1001 Touch Games
Publisher: Avanquest Software
Release Date: Out Now
Picture a time before broadband. A time of dial-up connections, where connecting to the internet meant a bunch of weird noises, followed therein by a rush to get what you needed to do done as you were being charged by the minute until you disconnected – just like a phone call. Just to give you an idea of these prehistoric times, a google search of ‘funny cats’ would have probably only brought up 100 results. It was a time before internet memes, and a time before flash games.
I say this as 1001 Touch Games is a real throwback to how I started playing games. Although I may now feel more at home with a controller in my palms, technically speaking, I started out as a PC gamer. Without websites like freecoolflashgamesthatarereallyreallyfun.com, little boys had to turn to the then equivalent: mini-game compilation discs. And with these 1000 game dealios, most of the fun came from sorting the good from the bad. All this time later and 1001 Touch Games holds a similar appeal.
Yes, the fun of 1001 Touch Games comes from finding the ones worth playing again, because with such a huge selection of games there are bound to be plenty of duds. You’ll be pleased to know, though, that the merits of the good ones outweigh the downsides presented by the stinkers. Amongst the rabble of low quality games and games you only play once are some fine games – the likes of which you see selling on their own as standalone games. Chess is just one such example. The version on this collection may be basic, but it does its job and it’s a game you could easily find selling on its own for the same price as this whole package. Then, considering it is one of many, it just goes to show the entertainment value on offer.
Before I plough on with the review though, I have a confession to make – or rather 1001 Touch Games has a confession to make: there aren’t 1001 different games available. It generates this total by including different variants of the same game; or different puzzles within the same game, such as in sudoku. Even with a slightly reduced total if you count only the individual games, it’s still surely the largest collection of mini-games on Nintendo DS. Ultimately, numbers aren’t important – and you could argue that 1001 is too many, anyhow – so where it counts is with the range of mini-games, not the figure. 1001 Touch Games certainly has range.

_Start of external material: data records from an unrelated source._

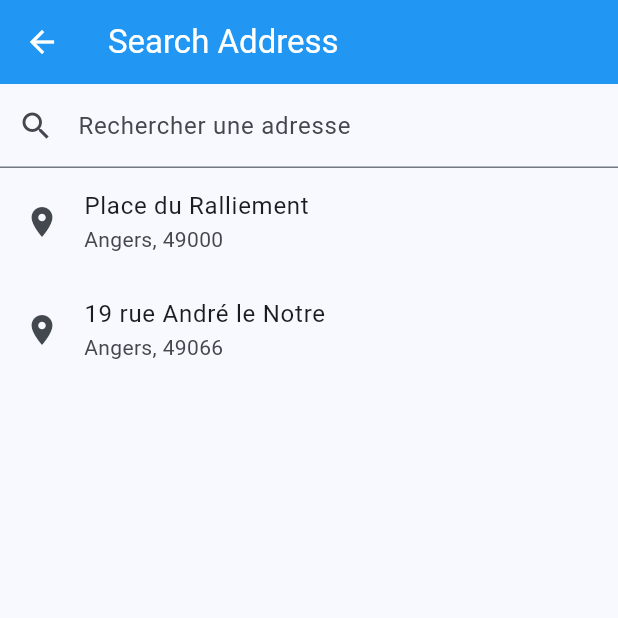
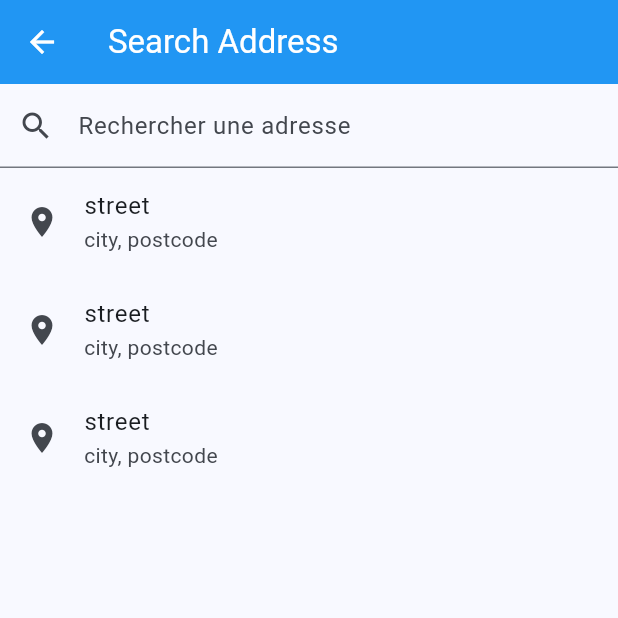
Before and after one commit to msbduno/projet_flutter, a Flutter app: the SearchAddress screen opened by its route, on a phone screen of 412 x 824 dp, the top half of it. Run offline on Flutter 3.47's test engine with Material 3 defaults, Android fonts, the phone set to English and light mode, and no system bars; our stand-ins replace bloc, flutter_bloc.

Commit message:
feat : finish TP 3

```diff
--- /dev/null
+++ b/lib/blocs/address_cubit.dart
@@ -0,0 +1,31 @@
+import 'package:bloc/bloc.dart';
+import '../models/address_model.dart';
+import '../repositories/address_repository.dart';
+
+/// Déclaration d'un "Cubit" pour stocker la liste d'entreprise
+class AddressCubit  extends Cubit<List<Address>> {
+  final AddressRepository addressRepository;
+
+  AddressCubit(this.addressRepository) : super([]);
+
+  /// Méthode pour charger la liste d'entreprise
+  Future<void> loadAddresses() async {
+    emit([
+      Address('street', 'city', 'postcode'),
+      Address('street', 'city', 'postcode'),
+      Address('street', 'city', 'postcode'),
+    ]);
+  }
+
+
+  /// Méthode pour rechercher une adresse
+  Future<void> fetchAddresses(String query) async {
+    try {
+      final addresses = await addressRepository.fetchAddresses(query);
+      emit(addresses);
+    } catch (error) {
+      emit([]);
+    }
+
+  }
+}
--- a/lib/ui/screens/searchAddress_screen.dart
+++ b/lib/ui/screens/searchAddress_screen.dart
@@ -1,8 +1,9 @@
 import 'package:flutter/material.dart';
+import 'package:flutter_bloc/flutter_bloc.dart';
 import 'dart:async';
+import '../../blocs/address_cubit.dart';
+import '../../models/address_model.dart';
 
-import '../../models/address_model.dart';
-import '../../repositories/address_repository.dart';
 
 class SearchAddress extends StatefulWidget {
   const SearchAddress({Key? key}) : super(key: key);
@@ -10,11 +11,6 @@ class SearchAddress extends StatefulWidget {
   @override
   _SearchAddressState createState() => _SearchAddressState();
 }
-
-List<Address> _addresses = [
-  Address('Place du Ralliement', 'Angers', '49000'),
-  Address('19 rue André le Notre', 'Angers', '49066'),
-];
 
 class _SearchAddressState extends State<SearchAddress> {
   Timer? _debounce;
@@ -51,31 +47,26 @@ class _SearchAddressState extends State<SearchAddress> {
               if (_debounce?.isActive ?? false) _debounce?.cancel();
               _debounce = Timer(const Duration(milliseconds: 500), () {
                 if (query.length >= 3) {
-                  final AddressRepository addressRepository = AddressRepository();
-                  addressRepository.fetchAddresses(query).then((addresses) {
-                    setState(() {
-                      _addresses = addresses;
-                    });
-                  }).catchError((error) {
-                    _scaffoldMessenger?.showSnackBar(
-                      SnackBar(content: Text('Failed to load addresses: $error')),
-                    );
-                  });
+                  context.read<AddressCubit>().fetchAddresses(query);
                 }
               });
             },
           ),
           Expanded(
-            child: ListView.builder(
-              itemCount: _addresses.length,
+            child: BlocBuilder<AddressCubit, List<Address>>(
+              builder: (context, addresses) {
+                return ListView.builder(
+                  itemCount: addresses.length,
                   itemBuilder: (context, index) {
-                final address = _addresses[index];
+                    final address = addresses[index];
                     return ListTile(
-                  leading: Icon(Icons.location_on),
+                      leading: const Icon(Icons.location_on),
                       title: Text(address.street),
                       subtitle: Text('${address.city}, ${address.postCode}'),
                       onTap: () {
                         Navigator.pop(context, address);
+                      },
+                    );
                   },
                 );
               },
```
Also changed, not shown: lib/main.dart (+15 -2 lines). Lines whose indentation alone changed are shown as unchanged.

From sports games, card games and brain games to word searches, mini-sudoku, board games and all manner of match-3 puzzlers; the package has something to suit everybody’s tastes, with the menus divided into different genres of game to make finding the right type easier. Games can last for 30 seconds or less and be a one-go affair based on a popular flash game, or can last in excess of half an hour and have near enough limitless replay value. Much of the game’s replay value comes from chasing high scores as, sadly, there are no multiplayer options, although the previously mentioned variety added by game modes and game types within the same game extends the life of certain games.
Visuals & Audio:
The visuals aren’t the best, but have little bearing on your enjoyment of the game as they are easy to overlook. It’s good to see that the developers haven’t always played it safe with the same bog standard 2-D layout; some games are represented with a grainy three dimensional effect. The menus and music are both tacky, but are easily ignored or, in the case of the latter, turned off.
As much as the figure ‘1001’ stretches the truth, the fact is that this package holds a huge number of games for such a small cartridge that, we must remember, is being played on a handheld machine. There may not be 1001 unique games, but it manages to achieve a decent range of game types regardless with the still-bursting number of games available. No multiplayer and a lack of online leader boards seem like real missed opportunities, as an element of competition could have extended the life of even simple darts game tenfold. Despite all being touch screen controlled it rarely stops being ‘pick up and play’ as it’s always simple enough to work out for yourself. Some games are awful, though this was a given, and the sprinkling of new-fangled classics and timeless games you are familiar with means, after all this time, it’s still fun to go through the reams of games to find your favourites. And if all that doesn’t win you over, a reduced price point coupled with the quantity of games makes it great value for money.